The task >> Among the records, which lines hold the word "padding"? Pick them out.

--- Information provided Enclosed Below ---

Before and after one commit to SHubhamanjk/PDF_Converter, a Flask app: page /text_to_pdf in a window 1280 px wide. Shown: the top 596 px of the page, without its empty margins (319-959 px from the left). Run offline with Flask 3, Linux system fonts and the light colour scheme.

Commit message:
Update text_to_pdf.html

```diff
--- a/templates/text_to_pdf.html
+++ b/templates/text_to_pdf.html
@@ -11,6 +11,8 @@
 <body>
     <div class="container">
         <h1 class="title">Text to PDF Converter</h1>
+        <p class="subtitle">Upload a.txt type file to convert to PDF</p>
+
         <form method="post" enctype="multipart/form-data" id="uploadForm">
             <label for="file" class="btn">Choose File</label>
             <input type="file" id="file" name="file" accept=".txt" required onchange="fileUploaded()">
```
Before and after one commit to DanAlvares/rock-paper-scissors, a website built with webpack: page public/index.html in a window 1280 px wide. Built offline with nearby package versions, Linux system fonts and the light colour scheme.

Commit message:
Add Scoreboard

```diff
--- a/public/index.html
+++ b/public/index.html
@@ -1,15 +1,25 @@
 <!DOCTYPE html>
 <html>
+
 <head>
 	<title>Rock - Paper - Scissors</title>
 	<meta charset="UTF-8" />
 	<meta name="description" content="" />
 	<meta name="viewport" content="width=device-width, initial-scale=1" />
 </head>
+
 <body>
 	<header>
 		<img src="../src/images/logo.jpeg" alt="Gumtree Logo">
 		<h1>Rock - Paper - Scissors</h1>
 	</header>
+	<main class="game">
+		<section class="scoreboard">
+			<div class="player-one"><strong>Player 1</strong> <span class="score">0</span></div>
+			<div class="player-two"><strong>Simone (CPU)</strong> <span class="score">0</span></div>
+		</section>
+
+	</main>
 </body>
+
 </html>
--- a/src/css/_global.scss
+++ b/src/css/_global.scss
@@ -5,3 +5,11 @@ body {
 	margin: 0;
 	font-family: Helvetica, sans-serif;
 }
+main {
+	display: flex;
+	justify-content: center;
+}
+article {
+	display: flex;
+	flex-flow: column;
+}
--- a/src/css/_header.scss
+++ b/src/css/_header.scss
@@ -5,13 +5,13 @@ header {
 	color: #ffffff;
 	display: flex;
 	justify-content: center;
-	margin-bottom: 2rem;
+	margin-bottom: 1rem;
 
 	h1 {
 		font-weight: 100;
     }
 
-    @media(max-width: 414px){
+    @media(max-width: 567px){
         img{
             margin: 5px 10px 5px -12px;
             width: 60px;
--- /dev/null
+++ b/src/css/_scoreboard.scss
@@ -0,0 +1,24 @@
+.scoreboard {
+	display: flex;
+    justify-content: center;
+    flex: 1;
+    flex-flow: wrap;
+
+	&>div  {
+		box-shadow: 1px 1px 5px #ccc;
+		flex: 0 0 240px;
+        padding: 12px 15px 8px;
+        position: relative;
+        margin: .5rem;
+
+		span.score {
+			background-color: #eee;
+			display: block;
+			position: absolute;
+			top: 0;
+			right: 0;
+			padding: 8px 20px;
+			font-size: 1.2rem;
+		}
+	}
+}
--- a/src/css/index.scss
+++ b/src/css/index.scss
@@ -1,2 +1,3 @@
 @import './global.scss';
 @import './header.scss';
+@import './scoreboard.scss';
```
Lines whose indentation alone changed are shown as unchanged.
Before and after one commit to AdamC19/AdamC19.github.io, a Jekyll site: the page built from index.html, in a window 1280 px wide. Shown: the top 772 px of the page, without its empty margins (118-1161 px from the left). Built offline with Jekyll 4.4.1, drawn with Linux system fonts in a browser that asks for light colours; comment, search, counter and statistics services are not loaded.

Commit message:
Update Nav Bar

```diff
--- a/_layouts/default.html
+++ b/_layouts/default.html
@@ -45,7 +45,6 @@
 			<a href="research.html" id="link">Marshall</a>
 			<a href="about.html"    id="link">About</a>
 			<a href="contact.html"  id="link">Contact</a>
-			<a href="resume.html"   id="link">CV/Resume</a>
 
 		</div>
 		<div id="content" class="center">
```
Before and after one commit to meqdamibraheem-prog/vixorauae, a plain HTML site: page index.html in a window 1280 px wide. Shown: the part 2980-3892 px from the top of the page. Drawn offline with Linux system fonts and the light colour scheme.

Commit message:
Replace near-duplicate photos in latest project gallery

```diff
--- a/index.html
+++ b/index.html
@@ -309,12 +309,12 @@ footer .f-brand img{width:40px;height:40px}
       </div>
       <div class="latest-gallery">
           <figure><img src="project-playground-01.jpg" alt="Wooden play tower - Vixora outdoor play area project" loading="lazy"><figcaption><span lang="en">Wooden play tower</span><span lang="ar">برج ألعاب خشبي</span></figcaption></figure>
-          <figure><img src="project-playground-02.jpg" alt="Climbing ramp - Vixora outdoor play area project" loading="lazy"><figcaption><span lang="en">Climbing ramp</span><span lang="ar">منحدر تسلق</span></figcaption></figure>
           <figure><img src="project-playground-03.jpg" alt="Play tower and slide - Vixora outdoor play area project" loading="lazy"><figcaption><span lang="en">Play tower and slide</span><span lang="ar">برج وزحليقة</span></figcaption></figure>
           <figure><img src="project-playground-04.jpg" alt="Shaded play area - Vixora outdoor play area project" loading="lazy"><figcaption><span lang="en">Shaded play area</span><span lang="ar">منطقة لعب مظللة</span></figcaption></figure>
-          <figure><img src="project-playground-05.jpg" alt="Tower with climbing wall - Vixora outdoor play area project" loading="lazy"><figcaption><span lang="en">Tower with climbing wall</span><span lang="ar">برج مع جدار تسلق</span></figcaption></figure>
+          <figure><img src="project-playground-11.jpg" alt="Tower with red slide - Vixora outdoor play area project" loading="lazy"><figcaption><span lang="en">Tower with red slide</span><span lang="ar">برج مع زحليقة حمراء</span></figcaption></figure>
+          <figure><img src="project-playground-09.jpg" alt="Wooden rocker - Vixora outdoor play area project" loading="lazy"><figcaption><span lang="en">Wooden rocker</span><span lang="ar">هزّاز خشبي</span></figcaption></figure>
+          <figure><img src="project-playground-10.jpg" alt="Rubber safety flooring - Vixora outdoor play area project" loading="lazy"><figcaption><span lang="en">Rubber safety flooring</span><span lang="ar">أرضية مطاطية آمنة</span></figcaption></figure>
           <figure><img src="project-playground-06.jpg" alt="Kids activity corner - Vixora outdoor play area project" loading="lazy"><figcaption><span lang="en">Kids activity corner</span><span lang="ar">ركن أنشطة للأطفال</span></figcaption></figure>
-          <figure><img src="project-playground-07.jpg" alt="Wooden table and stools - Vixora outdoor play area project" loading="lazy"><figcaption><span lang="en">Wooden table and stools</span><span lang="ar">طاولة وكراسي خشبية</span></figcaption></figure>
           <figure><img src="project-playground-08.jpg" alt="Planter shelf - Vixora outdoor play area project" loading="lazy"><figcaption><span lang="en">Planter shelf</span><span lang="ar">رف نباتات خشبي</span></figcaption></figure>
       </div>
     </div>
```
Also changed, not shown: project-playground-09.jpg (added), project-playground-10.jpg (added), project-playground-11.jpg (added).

--- End of Enclosed Information provided ---

Task response >>
+        padding: 12px 15px 8px;
+			padding: 8px 20px;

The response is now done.